- Technical delegation arrives from Tehran
- Saudi team already in Iran to restore ties
RIYADH (News Agencies): Iran’s embassy in Saudi Arabia opened its gates on Wednesday for the first time in seven years as the restoration of full diplomatic ties between the two countries gathered pace.
The diplomatic mission opened hours after the Iranian Foreign Ministry said a technical delegation had arrived in the Kingdom to oversee the work.
The move is the latest product of a historic Chinese-brokered deal signed in Beijing in March for Saudi Arabia and Iran to resume diplomatic relations and restore previous agreements on security, trade and investment.
“In accordance with the implementation of the agreement between Iran and Saudi Arabia on the resumption of diplomatic activities … the Iranian technical delegation arrived in Riyadh at midday Wednesday and was welcomed by Saudi officials,” Iran’s Foreign Ministry spokesman Nasser Kanani said.
“The Iranian delegation will take the necessary steps to reopen the embassy in Riyadh and the consulate general in Jeddah as well as the activities of Iran’s permanent representative in the Organisation of Islamic Cooperation.”
Both countries’ foreign ministers met in Beijing this month for the first formal gathering of their top diplomats. ASaudi technical delegation met Iran’s chief of protocol in Tehran last week, and is due to fly on to Iran’s second city Mashhad on Thursday.
As the contacts grow, Saudi Arabia is also negotiating with the Iran-backed Houthi militia in Yemen to bring about an end to the nine-year conflict there. Saudi ambassador Mohammed Al-Jaber is in Sanaa, Yemen’s Houthi-held capital, hoping to stabilize an existing ceasefire and work toward a comprehensive political solution between the Houthis and Yemen’s legitimate government. In the first fruits of those talks, a three-day operation to exchange about 900 prisoners is expected to begin on Friday.
Analysts have told Arab News that the resumption of diplomatic ties between Saudi Arabia and Iran has rejuvenated the peace process in Yemen.
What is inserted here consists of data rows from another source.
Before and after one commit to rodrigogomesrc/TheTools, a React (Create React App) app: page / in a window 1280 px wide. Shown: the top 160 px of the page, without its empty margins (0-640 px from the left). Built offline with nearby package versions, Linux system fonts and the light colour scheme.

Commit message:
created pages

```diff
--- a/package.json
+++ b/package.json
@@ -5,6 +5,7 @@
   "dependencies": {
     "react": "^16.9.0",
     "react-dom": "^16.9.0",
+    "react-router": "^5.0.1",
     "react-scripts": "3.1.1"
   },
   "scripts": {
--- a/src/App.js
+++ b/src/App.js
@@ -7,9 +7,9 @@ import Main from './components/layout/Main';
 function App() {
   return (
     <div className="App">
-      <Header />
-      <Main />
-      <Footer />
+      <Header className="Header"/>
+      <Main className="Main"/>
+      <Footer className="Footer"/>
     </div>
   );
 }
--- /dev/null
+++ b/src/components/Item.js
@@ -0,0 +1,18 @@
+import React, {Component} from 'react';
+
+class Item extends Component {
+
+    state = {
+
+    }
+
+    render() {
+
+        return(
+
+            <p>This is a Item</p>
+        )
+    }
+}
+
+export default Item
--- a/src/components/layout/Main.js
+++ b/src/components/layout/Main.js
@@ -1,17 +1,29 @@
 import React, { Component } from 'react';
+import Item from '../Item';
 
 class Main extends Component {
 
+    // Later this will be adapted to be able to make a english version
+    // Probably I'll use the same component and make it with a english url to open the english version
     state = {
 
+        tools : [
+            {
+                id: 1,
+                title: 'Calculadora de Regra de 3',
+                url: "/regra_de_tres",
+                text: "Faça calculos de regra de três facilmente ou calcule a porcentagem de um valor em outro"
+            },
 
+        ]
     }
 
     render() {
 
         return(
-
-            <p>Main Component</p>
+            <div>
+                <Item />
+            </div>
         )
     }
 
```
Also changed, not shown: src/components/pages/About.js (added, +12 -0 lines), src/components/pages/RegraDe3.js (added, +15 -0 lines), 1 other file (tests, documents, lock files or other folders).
“The regional peace agreements will not solve all of the problems swiftly,” Yemeni affairs expert Badr Al-Qahtani said. “However, they will inspire everyone, and regional powers will prompt their allies, while utilizing trust and influence, to push for peace.”